= WORK TO COMPLETE =
Make an exact copy of every entry, from the first line to the last.
···
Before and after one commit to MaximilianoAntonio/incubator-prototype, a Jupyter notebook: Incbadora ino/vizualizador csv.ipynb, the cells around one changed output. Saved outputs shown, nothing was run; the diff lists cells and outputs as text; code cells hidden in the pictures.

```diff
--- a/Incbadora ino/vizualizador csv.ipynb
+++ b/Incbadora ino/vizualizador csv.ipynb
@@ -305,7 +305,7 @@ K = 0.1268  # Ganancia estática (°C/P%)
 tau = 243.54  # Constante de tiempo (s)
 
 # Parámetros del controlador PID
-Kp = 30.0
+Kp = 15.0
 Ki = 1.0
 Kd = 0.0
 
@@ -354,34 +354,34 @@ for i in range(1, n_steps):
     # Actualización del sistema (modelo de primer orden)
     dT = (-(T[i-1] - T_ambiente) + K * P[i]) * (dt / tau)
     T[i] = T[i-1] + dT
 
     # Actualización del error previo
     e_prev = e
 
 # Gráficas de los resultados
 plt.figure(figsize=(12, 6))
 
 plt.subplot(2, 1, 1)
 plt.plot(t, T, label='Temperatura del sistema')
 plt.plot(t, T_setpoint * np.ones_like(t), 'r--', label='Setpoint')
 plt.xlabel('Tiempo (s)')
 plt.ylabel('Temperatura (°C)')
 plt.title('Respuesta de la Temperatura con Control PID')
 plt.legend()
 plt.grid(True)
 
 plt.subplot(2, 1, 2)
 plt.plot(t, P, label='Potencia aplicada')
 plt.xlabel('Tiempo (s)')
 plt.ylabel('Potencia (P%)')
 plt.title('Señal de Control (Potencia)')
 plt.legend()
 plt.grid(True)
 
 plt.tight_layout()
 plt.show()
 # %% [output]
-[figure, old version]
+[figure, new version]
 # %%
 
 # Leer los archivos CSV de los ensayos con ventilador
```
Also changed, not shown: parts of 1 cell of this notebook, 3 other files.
···
= WRITTEN ANSWER =
Before and after one commit to MaximilianoAntonio/incubator-prototype, a Jupyter notebook: Incbadora ino/vizualizador csv.ipynb, the cells around one changed output. Saved outputs shown, nothing was run; the diff lists cells and outputs as text; code cells hidden in the pictures.

```diff
--- a/Incbadora ino/vizualizador csv.ipynb
+++ b/Incbadora ino/vizualizador csv.ipynb
@@ -305,7 +305,7 @@ K = 0.1268  # Ganancia estática (°C/P%)
 tau = 243.54  # Constante de tiempo (s)
 
 # Parámetros del controlador PID
-Kp = 30.0
+Kp = 15.0
 Ki = 1.0
 Kd = 0.0
 
@@ -354,34 +354,34 @@ for i in range(1, n_steps):
     # Actualización del sistema (modelo de primer orden)
     dT = (-(T[i-1] - T_ambiente) + K * P[i]) * (dt / tau)
     T[i] = T[i-1] + dT
 
     # Actualización del error previo
     e_prev = e
 
 # Gráficas de los resultados
 plt.figure(figsize=(12, 6))
 
 plt.subplot(2, 1, 1)
 plt.plot(t, T, label='Temperatura del sistema')
 plt.plot(t, T_setpoint * np.ones_like(t), 'r--', label='Setpoint')
 plt.xlabel('Tiempo (s)')
 plt.ylabel('Temperatura (°C)')
 plt.title('Respuesta de la Temperatura con Control PID')
 plt.legend()
 plt.grid(True)
 
 plt.subplot(2, 1, 2)
 plt.plot(t, P, label='Potencia aplicada')
 plt.xlabel('Tiempo (s)')
 plt.ylabel('Potencia (P%)')
 plt.title('Señal de Control (Potencia)')
 plt.legend()
 plt.grid(True)
 
 plt.tight_layout()
 plt.show()
 # %% [output]
-[figure, old version]
+[figure, new version]
 # %%
 
 # Leer los archivos CSV de los ensayos con ventilador
```
Also changed, not shown: parts of 1 cell of this notebook, 3 other files.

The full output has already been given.